Copyright © Michelle G. Taggart 2016, All rights reserved

Friday, June 3, 2016

Foto Friday- Fishing for fun

It's that time of year when fisherman take to the rivers, creeks, and lakes. As a child, I always loved going fishing with my Dad, although I think I only ever caught one single fish my whole entire life.

Although the picture below of my Grandpa Ganus is not a closeup, it is him and I love it. Standing out in the middle of the Conejos River, he is away from the cares of the world and in the peace of nature. I wonder.....did he catch anything that day and did they have fried fish for dinner?


Conejos River, Colorado, Heber Ganus, genealogy, ancestry, fishing, family, summer
Heber Monroe Ganus on the Conejos River
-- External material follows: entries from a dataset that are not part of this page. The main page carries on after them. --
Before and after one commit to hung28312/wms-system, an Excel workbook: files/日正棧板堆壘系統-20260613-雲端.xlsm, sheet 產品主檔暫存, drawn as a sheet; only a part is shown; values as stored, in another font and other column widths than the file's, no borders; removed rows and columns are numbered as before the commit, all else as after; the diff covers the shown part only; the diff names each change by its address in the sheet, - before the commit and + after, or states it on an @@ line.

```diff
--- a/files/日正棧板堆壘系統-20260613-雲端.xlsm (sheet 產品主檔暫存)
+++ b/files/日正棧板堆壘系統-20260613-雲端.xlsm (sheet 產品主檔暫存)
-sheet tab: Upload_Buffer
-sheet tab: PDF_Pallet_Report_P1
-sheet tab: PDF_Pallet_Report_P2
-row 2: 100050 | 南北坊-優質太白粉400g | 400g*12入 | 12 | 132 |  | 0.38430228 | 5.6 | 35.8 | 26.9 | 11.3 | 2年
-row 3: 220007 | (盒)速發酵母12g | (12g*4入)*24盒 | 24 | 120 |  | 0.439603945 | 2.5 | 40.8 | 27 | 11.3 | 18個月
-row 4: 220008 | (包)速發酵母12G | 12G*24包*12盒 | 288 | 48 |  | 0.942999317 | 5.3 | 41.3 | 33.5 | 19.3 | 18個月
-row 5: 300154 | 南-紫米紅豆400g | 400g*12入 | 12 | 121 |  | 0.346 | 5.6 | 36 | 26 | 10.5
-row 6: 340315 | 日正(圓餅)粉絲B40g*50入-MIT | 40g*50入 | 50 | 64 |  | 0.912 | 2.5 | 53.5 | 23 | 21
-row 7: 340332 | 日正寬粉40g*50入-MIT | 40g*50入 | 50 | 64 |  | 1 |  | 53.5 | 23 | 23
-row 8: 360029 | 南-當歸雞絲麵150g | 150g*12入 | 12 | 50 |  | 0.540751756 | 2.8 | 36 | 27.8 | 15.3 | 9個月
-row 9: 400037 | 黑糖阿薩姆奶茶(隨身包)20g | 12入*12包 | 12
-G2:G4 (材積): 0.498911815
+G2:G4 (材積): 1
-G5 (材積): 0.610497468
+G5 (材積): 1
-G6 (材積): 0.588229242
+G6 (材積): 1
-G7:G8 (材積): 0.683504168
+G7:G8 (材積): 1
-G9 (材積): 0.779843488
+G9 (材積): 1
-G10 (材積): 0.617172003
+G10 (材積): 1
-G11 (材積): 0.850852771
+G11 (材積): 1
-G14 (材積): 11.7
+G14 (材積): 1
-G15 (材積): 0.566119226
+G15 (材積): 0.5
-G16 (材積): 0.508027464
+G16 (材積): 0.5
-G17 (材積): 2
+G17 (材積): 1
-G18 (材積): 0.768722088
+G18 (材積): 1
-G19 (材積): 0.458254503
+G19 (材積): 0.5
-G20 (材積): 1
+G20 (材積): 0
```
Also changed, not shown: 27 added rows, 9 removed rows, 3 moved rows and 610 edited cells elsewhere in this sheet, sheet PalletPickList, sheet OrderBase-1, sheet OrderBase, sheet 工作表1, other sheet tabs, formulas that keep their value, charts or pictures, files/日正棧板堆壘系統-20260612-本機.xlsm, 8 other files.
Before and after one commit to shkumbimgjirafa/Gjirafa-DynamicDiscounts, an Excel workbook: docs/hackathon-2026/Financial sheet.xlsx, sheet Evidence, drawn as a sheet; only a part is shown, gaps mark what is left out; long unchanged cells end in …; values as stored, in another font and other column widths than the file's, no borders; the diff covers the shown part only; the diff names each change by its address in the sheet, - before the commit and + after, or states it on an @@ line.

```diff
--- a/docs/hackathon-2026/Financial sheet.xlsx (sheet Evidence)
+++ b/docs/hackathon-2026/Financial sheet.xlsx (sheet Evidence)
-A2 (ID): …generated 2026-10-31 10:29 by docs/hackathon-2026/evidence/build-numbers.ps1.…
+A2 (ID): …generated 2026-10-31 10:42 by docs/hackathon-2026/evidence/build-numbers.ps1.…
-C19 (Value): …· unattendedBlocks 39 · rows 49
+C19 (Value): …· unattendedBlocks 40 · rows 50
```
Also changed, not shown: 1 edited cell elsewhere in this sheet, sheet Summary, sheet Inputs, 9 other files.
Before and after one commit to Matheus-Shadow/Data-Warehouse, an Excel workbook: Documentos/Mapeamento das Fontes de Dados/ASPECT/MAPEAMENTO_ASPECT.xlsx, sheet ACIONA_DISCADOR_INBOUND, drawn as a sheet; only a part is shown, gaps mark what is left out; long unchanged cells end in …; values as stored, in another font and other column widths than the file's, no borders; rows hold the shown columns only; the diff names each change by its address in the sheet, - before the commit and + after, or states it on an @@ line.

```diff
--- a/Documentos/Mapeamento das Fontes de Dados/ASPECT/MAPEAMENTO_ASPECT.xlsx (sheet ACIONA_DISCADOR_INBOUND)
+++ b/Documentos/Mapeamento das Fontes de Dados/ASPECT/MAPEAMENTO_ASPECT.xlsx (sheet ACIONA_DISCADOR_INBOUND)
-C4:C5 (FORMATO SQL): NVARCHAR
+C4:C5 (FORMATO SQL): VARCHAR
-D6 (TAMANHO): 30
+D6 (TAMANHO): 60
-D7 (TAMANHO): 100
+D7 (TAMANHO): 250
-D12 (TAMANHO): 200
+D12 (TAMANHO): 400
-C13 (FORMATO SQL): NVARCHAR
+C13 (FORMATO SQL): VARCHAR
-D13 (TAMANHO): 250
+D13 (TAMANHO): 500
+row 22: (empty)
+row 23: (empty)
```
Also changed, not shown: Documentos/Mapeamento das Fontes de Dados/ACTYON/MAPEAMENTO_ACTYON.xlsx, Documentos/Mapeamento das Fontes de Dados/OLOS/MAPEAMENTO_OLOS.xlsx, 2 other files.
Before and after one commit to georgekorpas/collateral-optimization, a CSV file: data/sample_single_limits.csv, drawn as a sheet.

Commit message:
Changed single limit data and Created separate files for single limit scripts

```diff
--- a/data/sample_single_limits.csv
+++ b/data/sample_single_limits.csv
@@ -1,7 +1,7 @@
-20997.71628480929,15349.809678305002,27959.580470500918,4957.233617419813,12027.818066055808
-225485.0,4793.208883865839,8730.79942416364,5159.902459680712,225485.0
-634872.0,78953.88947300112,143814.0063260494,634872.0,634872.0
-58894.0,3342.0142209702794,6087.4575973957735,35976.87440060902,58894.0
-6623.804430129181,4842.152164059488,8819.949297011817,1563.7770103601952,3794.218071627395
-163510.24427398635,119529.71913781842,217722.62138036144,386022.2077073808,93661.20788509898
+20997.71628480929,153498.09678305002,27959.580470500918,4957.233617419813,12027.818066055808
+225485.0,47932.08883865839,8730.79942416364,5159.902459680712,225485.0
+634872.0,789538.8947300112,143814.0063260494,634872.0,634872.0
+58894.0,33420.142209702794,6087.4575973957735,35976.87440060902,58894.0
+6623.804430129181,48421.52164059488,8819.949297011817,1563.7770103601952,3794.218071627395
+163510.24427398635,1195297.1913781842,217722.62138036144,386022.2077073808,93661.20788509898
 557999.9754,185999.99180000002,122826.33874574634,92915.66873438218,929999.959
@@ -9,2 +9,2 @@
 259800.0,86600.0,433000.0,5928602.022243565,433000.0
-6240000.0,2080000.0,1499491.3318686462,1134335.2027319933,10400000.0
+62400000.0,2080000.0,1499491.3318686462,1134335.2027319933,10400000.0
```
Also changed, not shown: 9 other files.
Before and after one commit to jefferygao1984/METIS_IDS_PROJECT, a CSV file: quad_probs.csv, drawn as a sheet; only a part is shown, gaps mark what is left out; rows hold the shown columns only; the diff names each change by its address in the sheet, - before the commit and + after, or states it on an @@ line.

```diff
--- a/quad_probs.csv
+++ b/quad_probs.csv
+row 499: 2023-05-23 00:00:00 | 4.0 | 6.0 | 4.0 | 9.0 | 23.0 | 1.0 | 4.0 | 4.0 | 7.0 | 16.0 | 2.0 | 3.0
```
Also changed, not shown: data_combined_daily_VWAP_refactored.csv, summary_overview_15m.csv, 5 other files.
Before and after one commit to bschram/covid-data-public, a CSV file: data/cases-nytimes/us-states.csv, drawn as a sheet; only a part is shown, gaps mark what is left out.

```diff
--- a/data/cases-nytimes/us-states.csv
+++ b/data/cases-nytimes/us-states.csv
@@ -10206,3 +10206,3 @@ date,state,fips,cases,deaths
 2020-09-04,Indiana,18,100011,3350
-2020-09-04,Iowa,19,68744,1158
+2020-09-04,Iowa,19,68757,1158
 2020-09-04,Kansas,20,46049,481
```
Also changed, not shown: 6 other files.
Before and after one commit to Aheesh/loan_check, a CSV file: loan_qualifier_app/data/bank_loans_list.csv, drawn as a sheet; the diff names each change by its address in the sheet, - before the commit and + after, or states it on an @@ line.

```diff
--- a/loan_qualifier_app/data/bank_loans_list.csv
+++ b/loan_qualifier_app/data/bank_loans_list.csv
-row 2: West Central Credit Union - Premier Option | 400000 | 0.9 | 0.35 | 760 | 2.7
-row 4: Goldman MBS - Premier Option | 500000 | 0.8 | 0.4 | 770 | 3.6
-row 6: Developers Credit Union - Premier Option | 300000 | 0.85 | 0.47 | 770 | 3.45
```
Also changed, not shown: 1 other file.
Copyright © Michelle G. Taggart 2016, All rights reserved